However, eschewing any sort of Steptoe connotations, Sarafian has embarked on a project that is innovative, forward-thinking and community-centered.
The student at The Cass Faculty of Art, Architecture and Design at London Metropolitan University has created a mobile aluminum foundry, for the purpose of transforming scrap metal into new objects, as part of his drive to celebrate the industrial history of Tottenham in north London and bring a sense of community to the area.
Since the 2011 riots which began in the area, it’s been rather unfairly tarnished with something of an unsavoury reputation.
‘Tottenham is a rapidly changing borough, with a rich manufacturing heritage, but current regeneration plans are failing to recognise the civic power of industry’, says Sarafian.
‘The idea is that there’s a lot to be learned from industry. In Tottenham particularly it’s dying out, but having industry in areas is great, as it deals with a lot of things like community identity and craftsmanship.

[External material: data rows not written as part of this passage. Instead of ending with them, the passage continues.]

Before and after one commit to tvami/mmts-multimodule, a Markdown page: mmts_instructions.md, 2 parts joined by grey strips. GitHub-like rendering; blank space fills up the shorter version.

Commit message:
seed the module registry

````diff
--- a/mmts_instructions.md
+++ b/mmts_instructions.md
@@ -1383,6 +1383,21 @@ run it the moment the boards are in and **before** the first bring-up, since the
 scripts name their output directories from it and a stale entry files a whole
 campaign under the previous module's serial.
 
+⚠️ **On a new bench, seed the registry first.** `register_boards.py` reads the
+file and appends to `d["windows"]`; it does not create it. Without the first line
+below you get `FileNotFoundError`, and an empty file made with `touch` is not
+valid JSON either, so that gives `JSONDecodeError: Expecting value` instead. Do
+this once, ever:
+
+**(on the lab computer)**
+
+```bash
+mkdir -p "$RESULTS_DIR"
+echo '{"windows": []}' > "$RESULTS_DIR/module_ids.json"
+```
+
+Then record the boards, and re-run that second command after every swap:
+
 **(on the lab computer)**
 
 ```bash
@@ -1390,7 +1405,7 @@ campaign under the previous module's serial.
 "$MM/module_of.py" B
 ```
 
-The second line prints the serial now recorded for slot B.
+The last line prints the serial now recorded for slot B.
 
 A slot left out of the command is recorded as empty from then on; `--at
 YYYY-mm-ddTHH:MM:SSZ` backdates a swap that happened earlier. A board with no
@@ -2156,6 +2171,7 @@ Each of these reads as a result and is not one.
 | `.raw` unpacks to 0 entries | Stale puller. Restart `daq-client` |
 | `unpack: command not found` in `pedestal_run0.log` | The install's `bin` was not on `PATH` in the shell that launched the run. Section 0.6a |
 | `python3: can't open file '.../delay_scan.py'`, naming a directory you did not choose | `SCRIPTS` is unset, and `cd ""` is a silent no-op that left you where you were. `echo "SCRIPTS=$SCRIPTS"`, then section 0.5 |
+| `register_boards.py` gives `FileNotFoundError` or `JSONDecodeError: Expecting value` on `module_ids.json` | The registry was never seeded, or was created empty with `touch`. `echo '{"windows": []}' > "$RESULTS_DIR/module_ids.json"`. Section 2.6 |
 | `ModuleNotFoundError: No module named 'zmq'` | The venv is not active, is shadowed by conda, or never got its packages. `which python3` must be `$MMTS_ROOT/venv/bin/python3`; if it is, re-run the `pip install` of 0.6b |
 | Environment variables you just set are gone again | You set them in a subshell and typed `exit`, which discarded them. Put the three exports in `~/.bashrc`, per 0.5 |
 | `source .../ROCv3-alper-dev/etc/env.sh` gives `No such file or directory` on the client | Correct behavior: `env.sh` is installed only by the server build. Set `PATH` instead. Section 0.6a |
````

A lot of industrial processes are quite beautiful, so I wanted to open them up and expose them.’
Since the beginning of the project Sarafian has organised a number of ‘exchange’ days with various groups in the Tottenham community, such as at the Holy Trinity church, where people brought along their scrap aluminium to be turned into little objects ‘live’.
He explains, ‘It’s doing something physical to demonstrate the idea of the project having a positive sense with an urban area, and getting people interested in industry again.
‘Back when areas were industrial, it was a natural network where you developed social and physical idea of place and identity, but now networking has become a digital affair’.
The objects formed through Sarafian’s rather DIY smelting device are more tokens of the process, rather than finished pieces, he says. ‘They’re more about engaging people with how something’s made, rather than how it looks at the end’, Sarafian explains.
‘They’re more like objects of power, so they can mean different things. It could be an objects that quite symbolic for one person, like a key, or something that physically represents a place’.
For example, a local fried chicken shop owner asked for a tool that allows him to easily turn chicken, but with an extra long arm that keeps him at a safer distance from heat and oil.
‘Rather than simply buying the next best thing from a far-away supplier, the funny cooking tong could be cast for the owner on-site with the mobile foundry, and then they learn something about smelting’, Sarafian says, ‘[Objects like that] create a place-based vernacular – it’s a community growing through something as simple as aluminium casting’.
Going forward, Sarafian says he is hoping to stage an intervention soon at a local bus garage in Tottenham Hale, ’a unique site that is central to an interesting mixture of civic groups’.
He says, ‘The internal space of the warehouse will be temporarily transformed into a working foundry, but it will include a public space that combines both the network of the buses and the neighbouring communities. Like the cart, it will facilitate inter-community activity.’